After more than 20 years of service to the San Diego community, William R. Freeman, M.D.,professor of ophthalmology at UC San Diego School of Medicine and Director of the UCSD Jacobs Retina Center adjacent to Shiley Eye Center, is being recognized by The Foundation Fighting Blindness as well as The City of San Diego.
On Wednesday, May 14, 2008, the Foundation Fighting Blindness (FFB) will honor Freeman with the Visionary Award at their inaugural San Diego Dining in the Dark. The Visionary Award celebrates extraordinary people and professionals who support efforts to find treatments and cures for vision loss, as well as individuals who have made a profound impact on their community.
Mayor Jerry Sanders of the City of San Diego has proclaimed Wednesday, May 14, 2008 “William R. Freeman, M.D. Day.” The day recognizes Freeman’s “outstanding professional and personal commitment toward improving the vision of those affected by retinal degenerative diseases.”

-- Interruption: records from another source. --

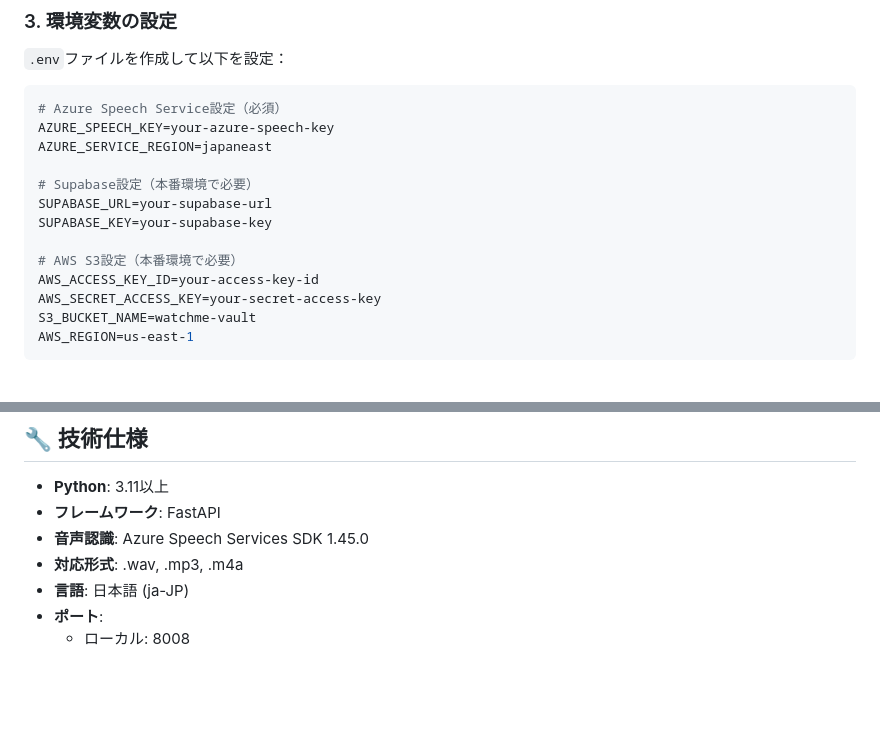
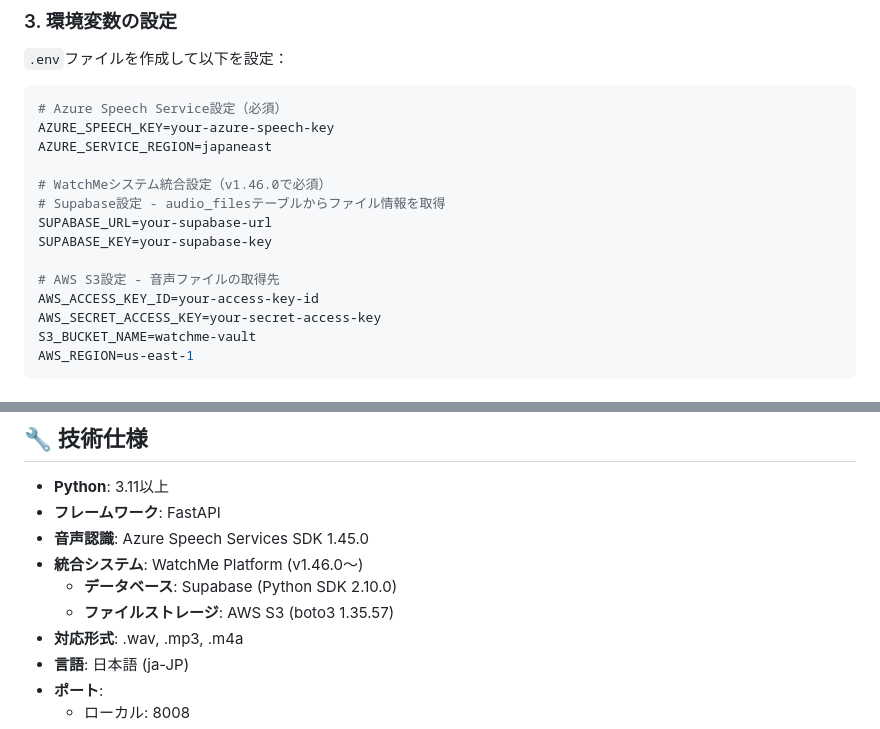
Before and after one commit to hey-watchme/api-asr-azure, a Markdown page: README.md, 2 parts joined by grey strips. Drawn GitHub-style; blank space fills up the shorter version.

```diff
--- a/README.md
+++ b/README.md
@@ -35,11 +41,12 @@ pip install -r requirements.txt
 AZURE_SPEECH_KEY=your-azure-speech-key
 AZURE_SERVICE_REGION=japaneast
 
-# Supabase設定（本番環境で必要）
+# WatchMeシステム統合設定（v1.46.0で必須）
+# Supabase設定 - audio_filesテーブルからファイル情報を取得
 SUPABASE_URL=your-supabase-url
 SUPABASE_KEY=your-supabase-key
 
-# AWS S3設定（本番環境で必要）
+# AWS S3設定 - 音声ファイルの取得先
 AWS_ACCESS_KEY_ID=your-access-key-id
 AWS_SECRET_ACCESS_KEY=your-secret-access-key
 S3_BUCKET_NAME=watchme-vault
@@ -213,6 +251,9 @@ S3から音声ファイルをダウンロードして文字起こし（本番環
 - **Python**: 3.11以上
 - **フレームワーク**: FastAPI
 - **音声認識**: Azure Speech Services SDK 1.45.0
+- **統合システム**: WatchMe Platform (v1.46.0〜)
+  - **データベース**: Supabase (Python SDK 2.10.0)
+  - **ファイルストレージ**: AWS S3 (boto3 1.35.57)
 - **対応形式**: .wav, .mp3, .m4a
 - **言語**: 日本語 (ja-JP)
 - **ポート**:
```
Also changed, not shown: other parts of README.md (+40 -3 lines).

Since coming to UC San Diego in 1986, Freeman has built a clinical and research enterprise of excellence known world-wide. The new Joan and Irwin Jacobs Retina Center supports a research team dedicated to attacking retinal diseases that cause blindness and vision loss. The center houses projects seeking to find solutions for people of all ages who suffer from retina problems, which include debilitating disorders such as macular degeneration, diabetic retinopathy, tumors, and infectious and inherited diseases.
Freeman is a prolific researcher and noted clinician and surgeon devoted to thwarting vision-threatening eye diseases. Freeman’s research focus has included using gene therapy to restore eyesight; use of artificial retinas; new drug therapies; and improving surgical techniques and technologies that allow a more accurate diagnosis and treatment.
Freeman has published over 425 scientific papers, nearly 300 scientific abstracts, the highly regarded book Practical Atlas of Retinal Disease and Therapy, as well as numerous important medical chapters in the field of retina disease. He is listed among The Best Doctors in America, and serves on the editorial boards of many prestigious journals, including Retina, Ophthalmology, and the Journal of Uveitis and Ocular Inflamation. Freeman was also selected as the permanent President of the International Society of Ocular Infections.
“Dr. Freeman has long been and will continue to be an important innovator and contributor to the world of retinal diseases. All of us at Shiley Eye Center are proud to be associated with him,” said Stuart Brown, M.D., professor and Chair of the UC San Diego Department of Ophthalmology, and director of the Shiley Eye Center.
“It is a great honor to receive this recognition from FFB and from our Mayor,” said Freeman. “We at the Jacobs Retina Center have been working hard to advance treatments for patients with retinal disease. This award is a validation of that work. We hope to work closely with FFB, the NIH, and our university colleagues here at UC San Diego, as well as other institutions in San Diego, and our local biotechnology community to pursue the best treatments for patients with retinal disease. We are utilizing the most advanced basic scientific techniques and clinical trials methodologies to advance these goals. This award will be shared with all of my colleagues here at the Jacobs Retina Center, without whom our progress would not be possible.”
About Dining in the Dark
The inaugural San Diego Dining in the Dark event will be held Wednesday, May 14, 2008, at The US Grant, 326 Broadway, San Diego, CA 92101. Wine tasting and silent auction begin at 5:30 p.m. followed by dinner and awards at 7:00 p.m.
Dining in the Dark is a unique sensory awareness experience that takes guests on a journey of tastes, sounds and touch, completely in the dark. Created in Germany, Dining in the Dark is a one-of-a-kind concept that has been enjoyed by many people across Europe and has been creating a buzz in the United States in recent years. Visually impaired servers will guide guests through an unforgettable dining experience that will allow participants to understand the darkness of daily life for those affected by blindness.
Proceeds from this event will benefit more than nine million Americans who are losing their sight to degenerative retinal diseases such as age-related macular degeneration, retinitis pigmentosa, Usher syndrome, and other similar diseases.